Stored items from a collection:
--------------------------------

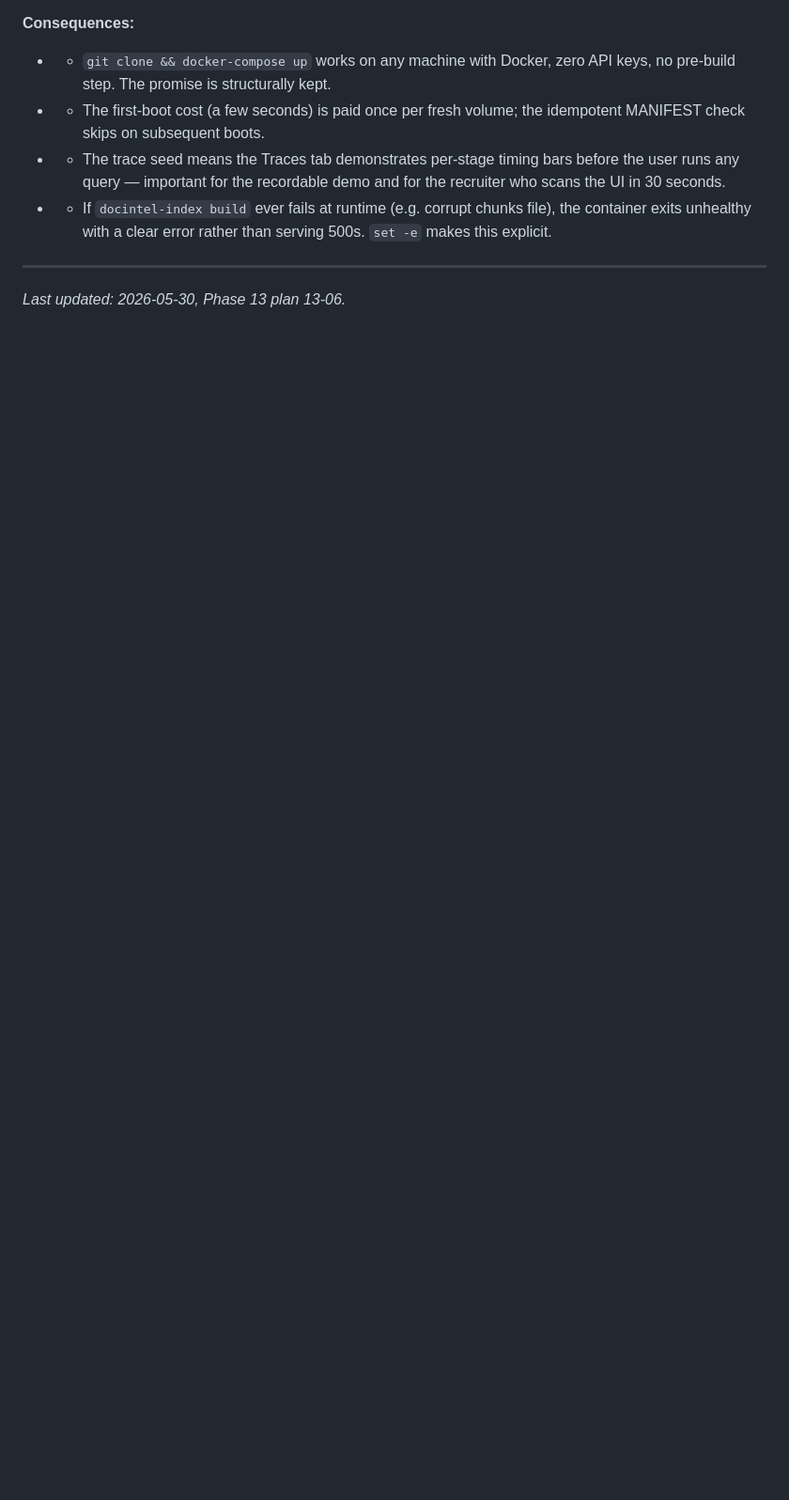
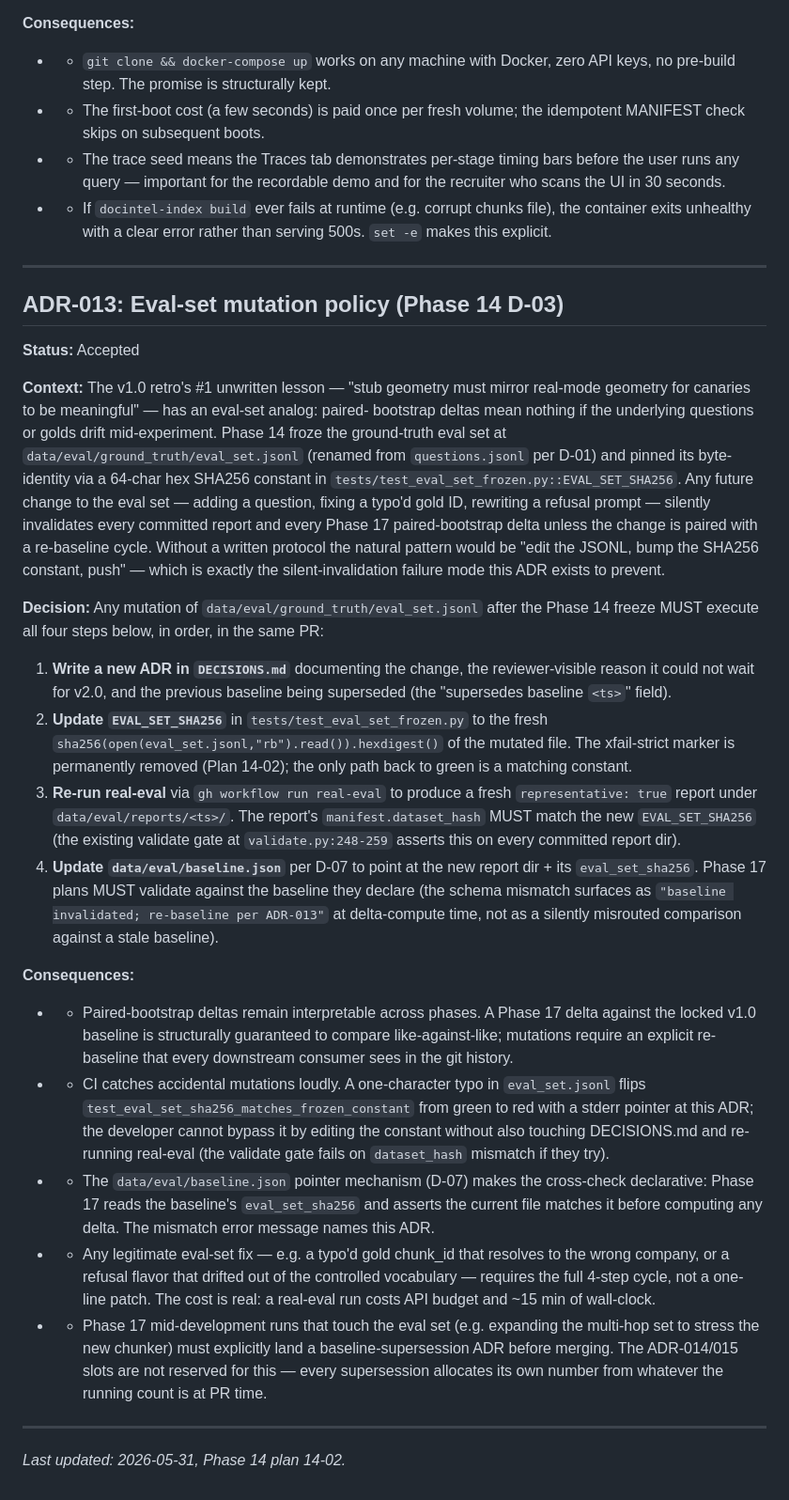
Before and after one commit to michael-marrero/Docintel, a Markdown page: DECISIONS.md, the part around the change. Shown at 94% size. Drawn GitHub-style; blank space fills up the shorter version.

Commit message:
docs(14-02): add ADR-013 codifying D-03 4-step eval-set mutation policy
Codifies the 4-step protocol any future mutation of
data/eval/ground_truth/eval_set.jsonl must follow: (1) new ADR;
(2) EVAL_SET_SHA256 update in tests/test_eval_set_frozen.py; (3) re-run
real-eval to produce a fresh representative: true report; (4) update
data/eval/baseline.json per D-07 so Phase 17 paired-bootstrap deltas
stay interpretable.

Explicit cross-references at: EVAL_SET_SHA256, baseline.json, the test
file path, and Phase 17 (the downstream consumer that reads the baseline
pointer). Mirrors the ADR-001 Context/Decision/Consequences template.
Brings DECISIONS.md ADR count to 13 (the test_docs_gates.py >= 8 floor
stays green).

```diff
--- a/DECISIONS.md
+++ b/DECISIONS.md
@@ -472,4 +472,74 @@ first-boot Python cold-start + index build.
 
 ---
 
-*Last updated: 2026-05-30, Phase 13 plan 13-06.*
+## ADR-013: Eval-set mutation policy (Phase 14 D-03)
+
+**Status:** Accepted
+
+**Context:**
+The v1.0 retro's #1 unwritten lesson — "stub geometry must mirror real-mode
+geometry for canaries to be meaningful" — has an eval-set analog: paired-
+bootstrap deltas mean nothing if the underlying questions or golds drift
+mid-experiment. Phase 14 froze the ground-truth eval set at
+`data/eval/ground_truth/eval_set.jsonl` (renamed from `questions.jsonl` per
+D-01) and pinned its byte-identity via a 64-char hex SHA256 constant in
+`tests/test_eval_set_frozen.py::EVAL_SET_SHA256`. Any future change to the
+eval set — adding a question, fixing a typo'd gold ID, rewriting a refusal
+prompt — silently invalidates every committed report and every
+Phase 17 paired-bootstrap delta unless the change is paired with a
+re-baseline cycle. Without a written protocol the natural pattern would be
+"edit the JSONL, bump the SHA256 constant, push" — which is exactly the
+silent-invalidation failure mode this ADR exists to prevent.
+
+**Decision:**
+Any mutation of `data/eval/ground_truth/eval_set.jsonl` after the Phase 14
+freeze MUST execute all four steps below, in order, in the same PR:
+
+1. **Write a new ADR in `DECISIONS.md`** documenting the change, the
+   reviewer-visible reason it could not wait for v2.0, and the previous
+   baseline being superseded (the "supersedes baseline `<ts>`" field).
+2. **Update `EVAL_SET_SHA256`** in `tests/test_eval_set_frozen.py` to the
+   fresh `sha256(open(eval_set.jsonl,"rb").read()).hexdigest()` of the
+   mutated file. The xfail-strict marker is permanently removed (Plan
+   14-02); the only path back to green is a matching constant.
+3. **Re-run real-eval** via `gh workflow run real-eval` to produce a
+   fresh `representative: true` report under `data/eval/reports/<ts>/`.
+   The report's `manifest.dataset_hash` MUST match the new
+   `EVAL_SET_SHA256` (the existing validate gate at `validate.py:248-259`
+   asserts this on every committed report dir).
+4. **Update `data/eval/baseline.json`** per D-07 to point at the new
+   report dir + its `eval_set_sha256`. Phase 17 plans MUST validate
+   against the baseline they declare (the schema mismatch surfaces as
+   `"baseline invalidated; re-baseline per ADR-013"` at delta-compute
+   time, not as a silently misrouted comparison against a stale baseline).
+
+**Consequences:**
+
+- + Paired-bootstrap deltas remain interpretable across phases. A Phase 17
+  delta against the locked v1.0 baseline is structurally guaranteed to
+  compare like-against-like; mutations require an explicit re-baseline that
+  every downstream consumer sees in the git history.
+- + CI catches accidental mutations loudly. A one-character typo in
+  `eval_set.jsonl` flips `test_eval_set_sha256_matches_frozen_constant`
+  from green to red with a stderr pointer at this ADR; the developer cannot
+  bypass it by editing the constant without also touching DECISIONS.md and
+  re-running real-eval (the validate gate fails on `dataset_hash` mismatch
+  if they try).
+- + The `data/eval/baseline.json` pointer mechanism (D-07) makes the
+  cross-check declarative: Phase 17 reads the baseline's
+  `eval_set_sha256` and asserts the current file matches it before
+  computing any delta. The mismatch error message names this ADR.
+- - Any legitimate eval-set fix — e.g. a typo'd gold chunk_id that
+  resolves to the wrong company, or a refusal flavor that drifted out of
+  the controlled vocabulary — requires the full 4-step cycle, not a
+  one-line patch. The cost is real: a real-eval run costs API budget and
+  ~15 min of wall-clock.
+- - Phase 17 mid-development runs that touch the eval set (e.g. expanding
+  the multi-hop set to stress the new chunker) must explicitly land a
+  baseline-supersession ADR before merging. The ADR-014/015 slots are not
+  reserved for this — every supersession allocates its own number from
+  whatever the running count is at PR time.
+
+---
+
+*Last updated: 2026-05-31, Phase 14 plan 14-02.*
```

--------------------------------

What you return must match each record exactly and contain no images.

Before and after one commit to michael-marrero/Docintel, a Markdown page: DECISIONS.md, the part around the change. Shown at 94% size. Drawn GitHub-style; blank space fills up the shorter version.

Commit message:
docs(14-02): add ADR-013 codifying D-03 4-step eval-set mutation policy
Codifies the 4-step protocol any future mutation of
data/eval/ground_truth/eval_set.jsonl must follow: (1) new ADR;
(2) EVAL_SET_SHA256 update in tests/test_eval_set_frozen.py; (3) re-run
real-eval to produce a fresh representative: true report; (4) update
data/eval/baseline.json per D-07 so Phase 17 paired-bootstrap deltas
stay interpretable.

Explicit cross-references at: EVAL_SET_SHA256, baseline.json, the test
file path, and Phase 17 (the downstream consumer that reads the baseline
pointer). Mirrors the ADR-001 Context/Decision/Consequences template.
Brings DECISIONS.md ADR count to 13 (the test_docs_gates.py >= 8 floor
stays green).

```diff
--- a/DECISIONS.md
+++ b/DECISIONS.md
@@ -472,4 +472,74 @@ first-boot Python cold-start + index build.
 
 ---
 
-*Last updated: 2026-05-30, Phase 13 plan 13-06.*
+## ADR-013: Eval-set mutation policy (Phase 14 D-03)
+
+**Status:** Accepted
+
+**Context:**
+The v1.0 retro's #1 unwritten lesson — "stub geometry must mirror real-mode
+geometry for canaries to be meaningful" — has an eval-set analog: paired-
+bootstrap deltas mean nothing if the underlying questions or golds drift
+mid-experiment. Phase 14 froze the ground-truth eval set at
+`data/eval/ground_truth/eval_set.jsonl` (renamed from `questions.jsonl` per
+D-01) and pinned its byte-identity via a 64-char hex SHA256 constant in
+`tests/test_eval_set_frozen.py::EVAL_SET_SHA256`. Any future change to the
+eval set — adding a question, fixing a typo'd gold ID, rewriting a refusal
+prompt — silently invalidates every committed report and every
+Phase 17 paired-bootstrap delta unless the change is paired with a
+re-baseline cycle. Without a written protocol the natural pattern would be
+"edit the JSONL, bump the SHA256 constant, push" — which is exactly the
+silent-invalidation failure mode this ADR exists to prevent.
+
+**Decision:**
+Any mutation of `data/eval/ground_truth/eval_set.jsonl` after the Phase 14
+freeze MUST execute all four steps below, in order, in the same PR:
+
+1. **Write a new ADR in `DECISIONS.md`** documenting the change, the
+   reviewer-visible reason it could not wait for v2.0, and the previous
+   baseline being superseded (the "supersedes baseline `<ts>`" field).
+2. **Update `EVAL_SET_SHA256`** in `tests/test_eval_set_frozen.py` to the
+   fresh `sha256(open(eval_set.jsonl,"rb").read()).hexdigest()` of the
+   mutated file. The xfail-strict marker is permanently removed (Plan
+   14-02); the only path back to green is a matching constant.
+3. **Re-run real-eval** via `gh workflow run real-eval` to produce a
+   fresh `representative: true` report under `data/eval/reports/<ts>/`.
+   The report's `manifest.dataset_hash` MUST match the new
+   `EVAL_SET_SHA256` (the existing validate gate at `validate.py:248-259`
+   asserts this on every committed report dir).
+4. **Update `data/eval/baseline.json`** per D-07 to point at the new
+   report dir + its `eval_set_sha256`. Phase 17 plans MUST validate
+   against the baseline they declare (the schema mismatch surfaces as
+   `"baseline invalidated; re-baseline per ADR-013"` at delta-compute
+   time, not as a silently misrouted comparison against a stale baseline).
+
+**Consequences:**
+
+- + Paired-bootstrap deltas remain interpretable across phases. A Phase 17
+  delta against the locked v1.0 baseline is structurally guaranteed to
+  compare like-against-like; mutations require an explicit re-baseline that
+  every downstream consumer sees in the git history.
+- + CI catches accidental mutations loudly. A one-character typo in
+  `eval_set.jsonl` flips `test_eval_set_sha256_matches_frozen_constant`
+  from green to red with a stderr pointer at this ADR; the developer cannot
+  bypass it by editing the constant without also touching DECISIONS.md and
+  re-running real-eval (the validate gate fails on `dataset_hash` mismatch
+  if they try).
+- + The `data/eval/baseline.json` pointer mechanism (D-07) makes the
+  cross-check declarative: Phase 17 reads the baseline's
+  `eval_set_sha256` and asserts the current file matches it before
+  computing any delta. The mismatch error message names this ADR.
+- - Any legitimate eval-set fix — e.g. a typo'd gold chunk_id that
+  resolves to the wrong company, or a refusal flavor that drifted out of
+  the controlled vocabulary — requires the full 4-step cycle, not a
+  one-line patch. The cost is real: a real-eval run costs API budget and
+  ~15 min of wall-clock.
+- - Phase 17 mid-development runs that touch the eval set (e.g. expanding
+  the multi-hop set to stress the new chunker) must explicitly land a
+  baseline-supersession ADR before merging. The ADR-014/015 slots are not
+  reserved for this — every supersession allocates its own number from
+  whatever the running count is at PR time.
+
+---
+
+*Last updated: 2026-05-31, Phase 14 plan 14-02.*
```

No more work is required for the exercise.